§ Exercise instructions
In your copy of the entries, please include no pictures and return every word exactly.

[Content revision data]
»»
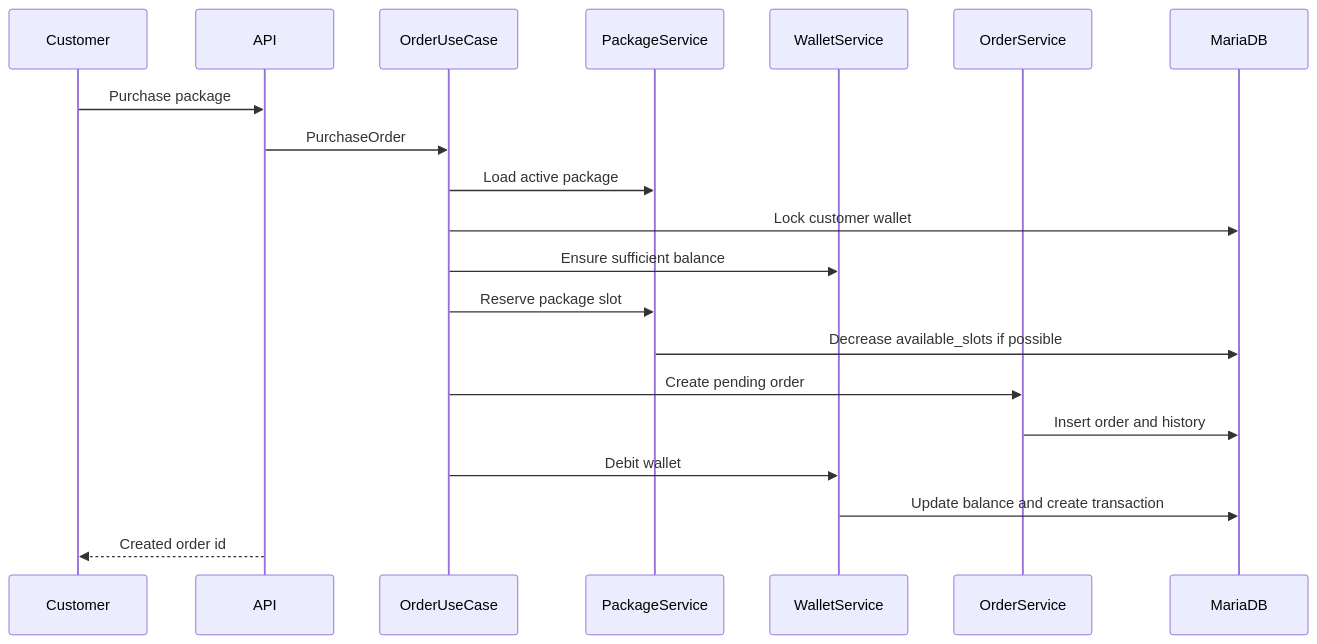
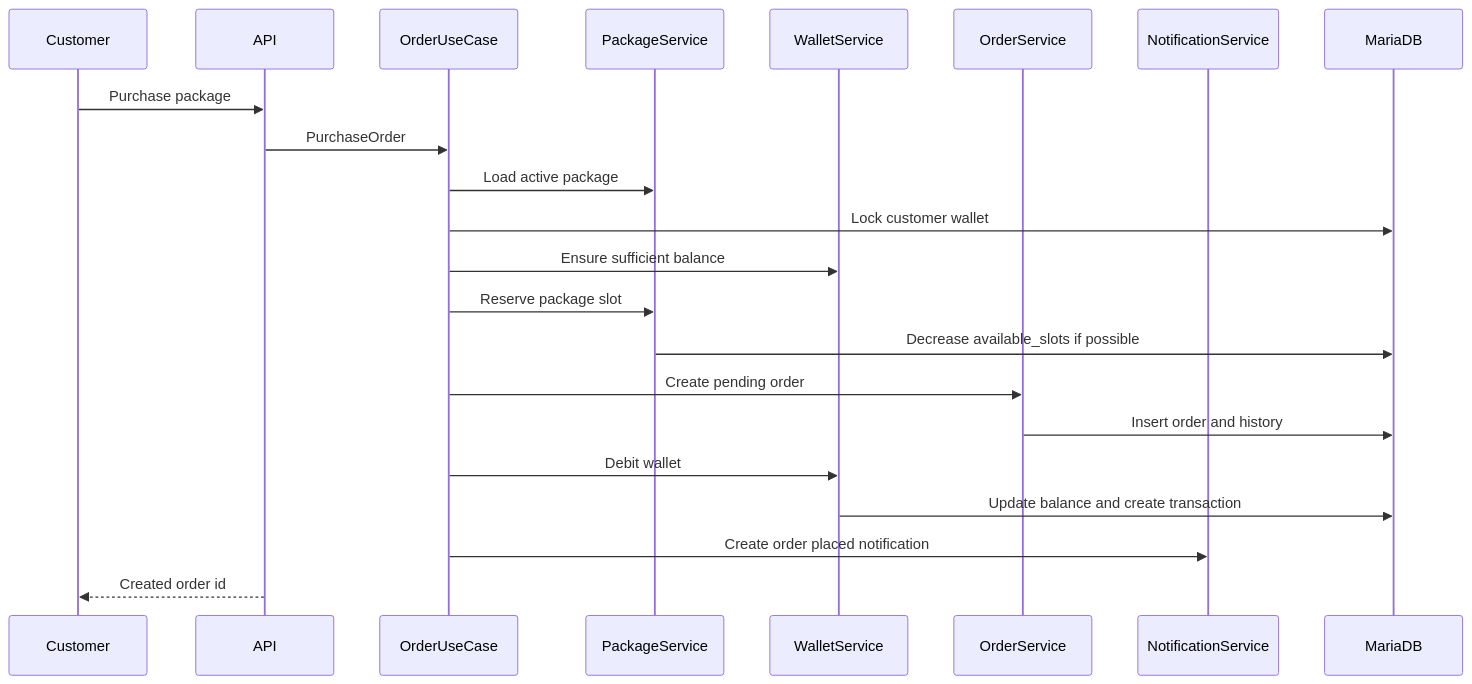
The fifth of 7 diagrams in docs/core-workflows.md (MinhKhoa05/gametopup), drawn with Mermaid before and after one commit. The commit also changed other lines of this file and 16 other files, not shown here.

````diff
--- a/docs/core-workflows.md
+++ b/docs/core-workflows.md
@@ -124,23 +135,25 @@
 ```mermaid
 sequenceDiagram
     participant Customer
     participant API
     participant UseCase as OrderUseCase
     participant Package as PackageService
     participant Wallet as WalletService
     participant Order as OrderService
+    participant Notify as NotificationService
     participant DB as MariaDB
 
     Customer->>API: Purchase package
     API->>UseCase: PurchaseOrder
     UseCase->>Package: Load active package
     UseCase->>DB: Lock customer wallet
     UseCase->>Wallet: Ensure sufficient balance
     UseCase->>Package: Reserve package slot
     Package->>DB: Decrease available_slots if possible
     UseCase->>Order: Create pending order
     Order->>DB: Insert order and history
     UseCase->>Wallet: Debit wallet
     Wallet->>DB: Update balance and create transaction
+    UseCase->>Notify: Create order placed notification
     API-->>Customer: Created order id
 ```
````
««
§ Written response
The fifth of 7 diagrams in docs/core-workflows.md (MinhKhoa05/gametopup), drawn with Mermaid before and after one commit. The commit also changed other lines of this file and 16 other files, not shown here.

````diff
--- a/docs/core-workflows.md
+++ b/docs/core-workflows.md
@@ -124,23 +135,25 @@
 ```mermaid
 sequenceDiagram
     participant Customer
     participant API
     participant UseCase as OrderUseCase
     participant Package as PackageService
     participant Wallet as WalletService
     participant Order as OrderService
+    participant Notify as NotificationService
     participant DB as MariaDB
 
     Customer->>API: Purchase package
     API->>UseCase: PurchaseOrder
     UseCase->>Package: Load active package
     UseCase->>DB: Lock customer wallet
     UseCase->>Wallet: Ensure sufficient balance
     UseCase->>Package: Reserve package slot
     Package->>DB: Decrease available_slots if possible
     UseCase->>Order: Create pending order
     Order->>DB: Insert order and history
     UseCase->>Wallet: Debit wallet
     Wallet->>DB: Update balance and create transaction
+    UseCase->>Notify: Create order placed notification
     API-->>Customer: Created order id
 ```
````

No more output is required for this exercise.